WORK REQUEST »
For every line of the records below that holds "before", add one. Give only the final total.

[Revision tracking records]
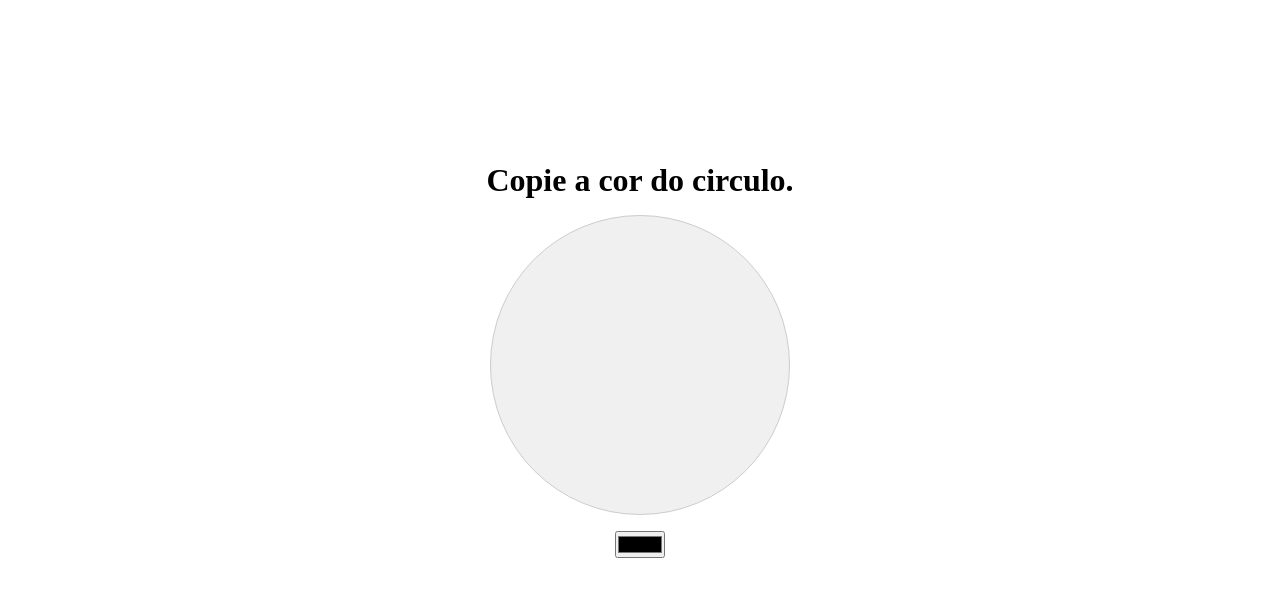
Repository: CarlosEduardoVdeOliveira/100_dias_de_codigo
Page: Dia 11/index.html
The author's editor kept a copy of each file at every save. The page is drawn from the files as they stood at one save, then again after the next save.
The browser window is 1280 px wide. The pictures show the whole page.
Some web fonts or font styles are not loaded; a fallback is used.

Above is the page before, as saved 2024-09-13 14:17:32.

### Dia 11/index.html
<!DOCTYPE html>
<html lang="en">
<head>
  <meta charset="UTF-8">
  <meta name="viewport" content="width=device-width, initial-scale=1.0">
  <link rel="stylesheet" href="./style.css">
  <title>Manipulando Elemento</title>
</head>
<body>
  <main>
    <h1>Copie a cor do circulo.</h1>
    <div class="shape-color"></div>
    <input type="color" name="input-shape-color" id="input-shape-color">
  </main>
  <script src="./script.js"></script>
</body>
</html>

### Dia 11/style.css
@import url('https://fonts.googleapis.com/css2?family=Inria+Sans:ital,wght@0,300;0,400;0,700;1,300;1,400;1,700&display=swap');
*{
  margin: 0;
  padding: 0;
  box-sizing: border-box;
}
body{
  font-family: ;
}
main{
  display: flex;
  align-items: center;
  justify-content: center;
  gap: 16px;
  flex-direction: column;
  height: 100vh;
}
.shape-color{
  width: 300px;
  height: 300px;
  border: 1px solid #ccc;
  background-color: #f0f0f0;
  border-radius: 50%;

}

### Dia 11/script.js
const circle = document.querySelector(".shape-color");
const inputColor = document.querySelector("#input-shape-color");

function changeCircleColor(color) {
  circle.style.background = color;
};

inputColor.addEventListener("input", () => {
  const color = inputColor.value;
  changeCircleColor(color);
});

circle.addEventListener("click", () => {
  const color = getComputedStyle(circle).backgroundColor;
  return navigator.clipboard.writeText(color)
});

After the next save:
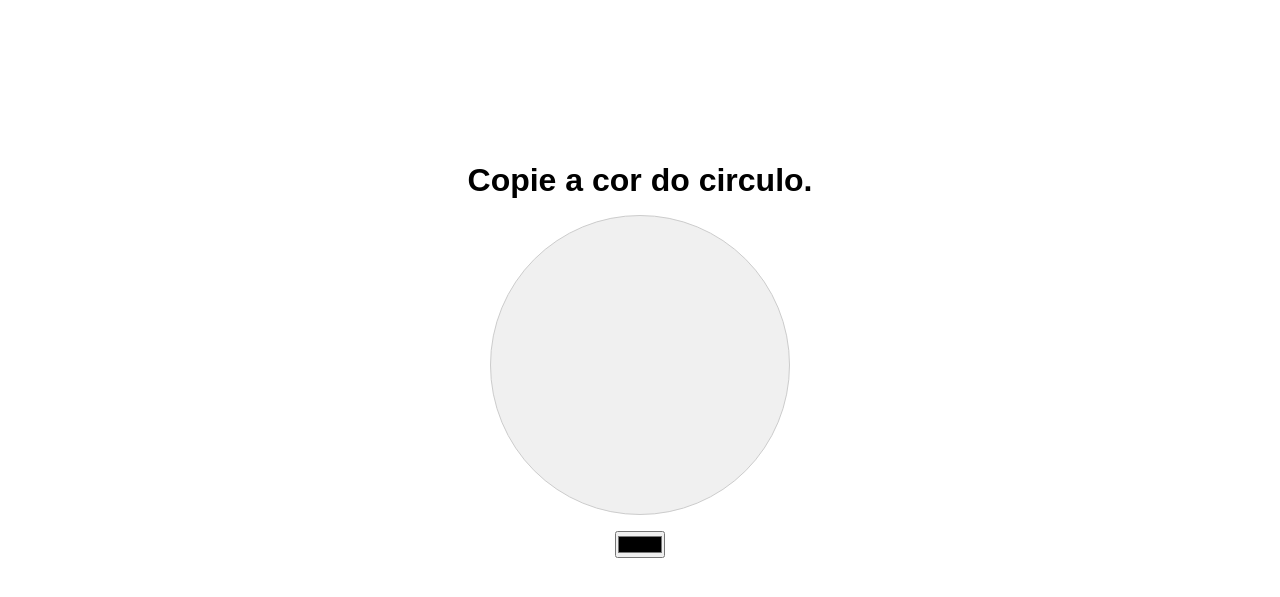
Saved 21 s later.
--- a/Dia 11/style.css
+++ b/Dia 11/style.css
@@ -5,7 +5,8 @@
   box-sizing: border-box;
 }
 body{
-  font-family: ;
+  font-family: "Inria Sans", sans-serif;
+  font-weight: 400;
 }
 main{
   display: flex;
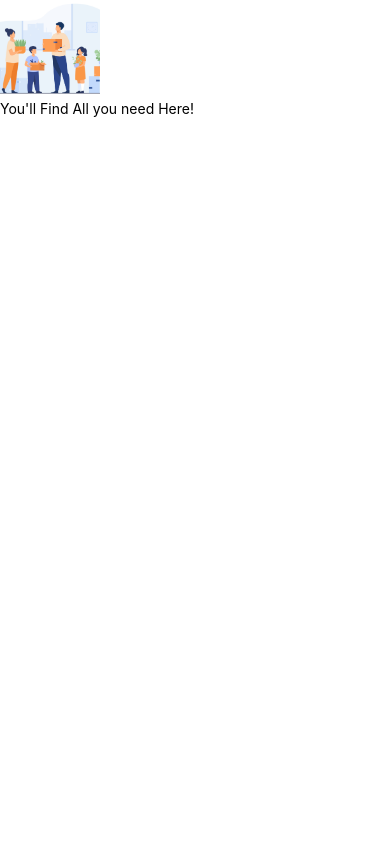
Repository: oscarMyerston/ProjectName
Screen: /
The author's editor kept a copy of each file at every save. The screen is drawn from the files as they stood at one save, then again after a run of saves.
The app was drawn by React Native's web renderer in a window 390 px wide. The project was rebuilt for these pictures with package versions that can differ from the ones it lists, and the page was loaded fresh each time. Also part of the build but not shown: Chair.js, Table.js.

Above is the screen before, as saved 2024-06-02 19:17:09.

### App.js
/**
 * Sample React Native App
 * https://github.com/facebook/react-native
 *
 * @format
 * @flow strict-local
 */

import React, { useState } from 'react';
import {
  SafeAreaView,
} from 'react-native';
import { Chair as BlackChair} from './Chair';
import Table from "./Table"
import Splash from './src/screen/auth/Splash';

const App = ()  => {
  const [ theme, setTheme ] = useState('light')
  return (
    <SafeAreaView>
    <Splash/>
    </SafeAreaView>
  );
};

const styles = {
  themeHeader: {
    margin: 16,
    fontSize: 16,
    backgroundColor: 'yellow'
  }
}

// const styles = StyleSheet.create({
//   themeHeader: {
//     margin: 16,
//     fontSize: 16,
//     backgroundColor: 'yellow'
//   }
// })

export default App;

### src/screen/auth/Splash/index.js
import React from "react";
import { Text, Image, View } from "react-native"
import { styles } from './styles'

const Splash = () => {
  return [
    <View>
      <Image
        style={styles.image}
        source={require('../../../assets/splash_image.png')}
      />
      <Text>You'll Find All you need Here!</Text>
    </View>,
  ];

}

export default Splash

### src/screen/auth/Splash/styles.js
import { StyleSheet } from "react-native"

export const styles = StyleSheet.create({
  image: {
    width: 100,
    height: 100,
  }
})

After the next 3 saves:
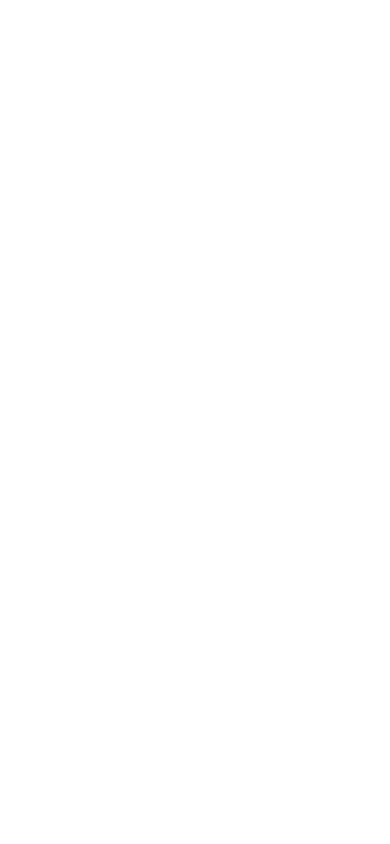
The 3 saves are shown as one change because 1 did not build or start and some came seconds apart.
The last was saved 57 s later.
--- a/src/screen/auth/Splash/index.js
+++ b/src/screen/auth/Splash/index.js
@@ -3,15 +3,15 @@
 import { styles } from './styles'
 
 const Splash = () => {
-  return [
+  return
     <View>
       <Image
         style={styles.image}
         source={require('../../../assets/splash_image.png')}
       />
       <Text>You'll Find All you need Here!</Text>
-    </View>,
-  ];
+    </View>
+
 
 }
 

After the save that followed:
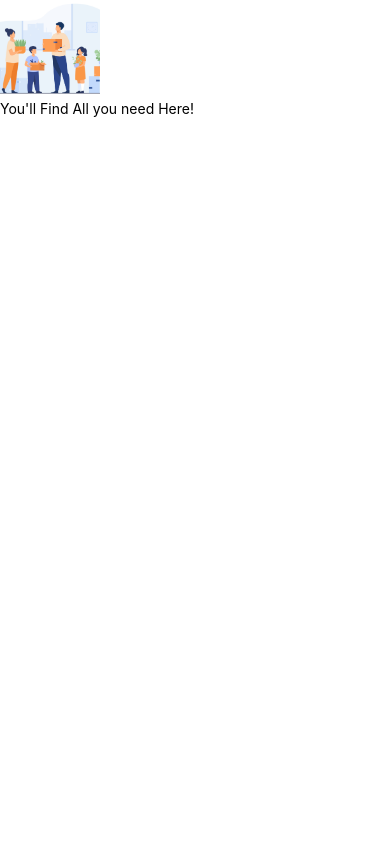
Saved 13 s later.
--- a/src/screen/auth/Splash/index.js
+++ b/src/screen/auth/Splash/index.js
@@ -3,15 +3,15 @@
 import { styles } from './styles'
 
 const Splash = () => {
-  return
+  return [
     <View>
       <Image
         style={styles.image}
         source={require('../../../assets/splash_image.png')}
       />
       <Text>You'll Find All you need Here!</Text>
-    </View>
-
+    </View>,
+  ];
 
 }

OUTPUT FOR THIS TASK »
2